Mixing meditative and creative processes, Vocal Tai Chi offers a new, individually tailored language of expression, – sourced from the parts of you that need and wish to be heard. These parts may arise of their own volition or they may have been hidden for a long time and need careful excavation. In so singing freely, improvising, at this level, Vocal Tai Chi can bring a new completeness to you, and to others listening.
Feeding your energy and imagination, Vocal Tai Chi helps with performance nerves, expressive authenticity, and creative aliveness as well as more generally with your health and well-being.
“Jenni is a masterful guide in the arena of finding and accessing authenticity in singing. Here we have a true, true teacher who has managed to marry together spiritual practice and music in a way that is rich and real. She is humble and yet deeply comfortable in her power and presence. The sessions feel held and also comfortable. This work is what I feel I have been looking for, for a long time and didn’t know existed. It’s very exciting to have stumbled across Jenni and her ground-breaking work.”
CH, September 2020. Participant in VTC solos online sessions.
A bit of background about Vocal Tai Chi
I began Tai Chi in my early twenties and learned the short form Yang style. An early piece of supported vocal research was spending time with the gypsy performers of the Cumbre Flamenco troupe in Madrid and Seville and receiving singing lessons in the Cante Hondo style. I have also connected instinctively with my father’s heritage in the Sephardic vocal vein.
For three years before I launched Vocal Tai Chi I was experimenting with improvised singing, calling on my studies in North Indian vocal ragas. I wanted to find a way, a language, a style in which to sing, while meditating.
A friend who was with me, while I was experimenting, said one day – “- it looks like a vocal form of Tai Chi.” I was drawing on Tai Chi movements as I sang. Vocal Tai Chi as a title seemed to encapsulate the essence of what I was searching for.
Vocal Tai Chi suggests a slow, flowing body, maybe with long, steady notes and graceful movements. But Tai Chi itself is also dynamic and interactive. Masters of Tai Chi can activate body trauma release by skilfully using life-force energy, known as ‘chi,’ waking up the whole body-mind-spirit system, at a fundamental level and allowing the person to reorganise their psyche as entrenched patterns let go.
Having been a Therapeutic Voice Worker for many years, (trained in Voice Movement Therapy with Paul Newham in 1992) I could see a parallel with my experience in this field, and the trauma release work in advanced Tai Chi.
Vocal Tai Chi however is different from my previous, white-coated, hands-off, therapist’s role, as I am now present as artist-leader and performer, singing my own Vocal Tai Chi as a way of igniting people into the work. My therapeutic leadership has lessened, away from psychology and towards spirituality, although the two are very close.

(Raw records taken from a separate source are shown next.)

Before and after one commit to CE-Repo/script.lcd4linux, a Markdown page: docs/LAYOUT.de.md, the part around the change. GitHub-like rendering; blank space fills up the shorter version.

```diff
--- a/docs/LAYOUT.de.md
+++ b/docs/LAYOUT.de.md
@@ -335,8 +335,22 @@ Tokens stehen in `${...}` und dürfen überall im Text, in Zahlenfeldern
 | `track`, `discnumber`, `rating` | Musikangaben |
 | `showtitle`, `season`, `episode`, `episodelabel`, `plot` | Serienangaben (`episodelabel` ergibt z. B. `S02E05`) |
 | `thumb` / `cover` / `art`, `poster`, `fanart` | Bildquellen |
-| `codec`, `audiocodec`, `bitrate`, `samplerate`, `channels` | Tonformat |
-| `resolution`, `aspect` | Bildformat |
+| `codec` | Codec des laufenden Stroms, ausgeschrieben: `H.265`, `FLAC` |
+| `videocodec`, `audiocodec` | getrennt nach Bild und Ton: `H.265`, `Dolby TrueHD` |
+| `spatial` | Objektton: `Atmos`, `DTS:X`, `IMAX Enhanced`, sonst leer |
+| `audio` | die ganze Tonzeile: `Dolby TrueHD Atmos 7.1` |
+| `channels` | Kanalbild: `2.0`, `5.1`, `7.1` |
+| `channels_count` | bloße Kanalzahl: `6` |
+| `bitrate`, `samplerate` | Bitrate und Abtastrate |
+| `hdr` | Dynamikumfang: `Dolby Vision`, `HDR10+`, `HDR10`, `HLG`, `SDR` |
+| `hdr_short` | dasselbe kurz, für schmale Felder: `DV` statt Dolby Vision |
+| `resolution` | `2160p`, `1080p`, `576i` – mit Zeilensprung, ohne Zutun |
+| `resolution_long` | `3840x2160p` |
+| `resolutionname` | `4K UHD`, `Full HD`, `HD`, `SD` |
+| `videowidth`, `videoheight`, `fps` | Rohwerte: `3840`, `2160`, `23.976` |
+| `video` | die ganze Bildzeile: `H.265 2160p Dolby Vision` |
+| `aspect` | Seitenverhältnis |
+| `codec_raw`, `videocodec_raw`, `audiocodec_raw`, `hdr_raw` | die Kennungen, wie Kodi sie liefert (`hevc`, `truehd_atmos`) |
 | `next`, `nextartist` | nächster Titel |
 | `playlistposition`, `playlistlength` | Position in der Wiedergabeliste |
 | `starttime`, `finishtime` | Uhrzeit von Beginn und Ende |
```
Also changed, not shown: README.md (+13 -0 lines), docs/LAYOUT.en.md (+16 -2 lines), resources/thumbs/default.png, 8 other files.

Founded in 2012
Vocal Tai Chi was founded by composer-vocalist Jenni Roditi in 2012. Vocal Tai Chi is a voice, movement, mind, body, soulful and spiritual practice. Rooted in the Tai Chi principles of grounding, centring, flow and openness, alongside the musical art of both free and guided vocal improvisation and, as an advanced development, conduction-style composition.
Jenni welcome musicians from all styles and levels, and so-called non musicians: you just need willingness, and belief that using your voice in service of your current inquiry could well be the missing key to reveal vital new understanding and information.
What is more close to you than your voice?
2.10.21 – updated 8.3.22.
“A fantastic blend of attention to the group process as well as our individual development. Insightful and intuitive understanding of what each of us and the group needed. I found a strength of being and confidence in my creativity that I didn’t know I had. Thank you.” Kate A, participant, Winter School, 2015.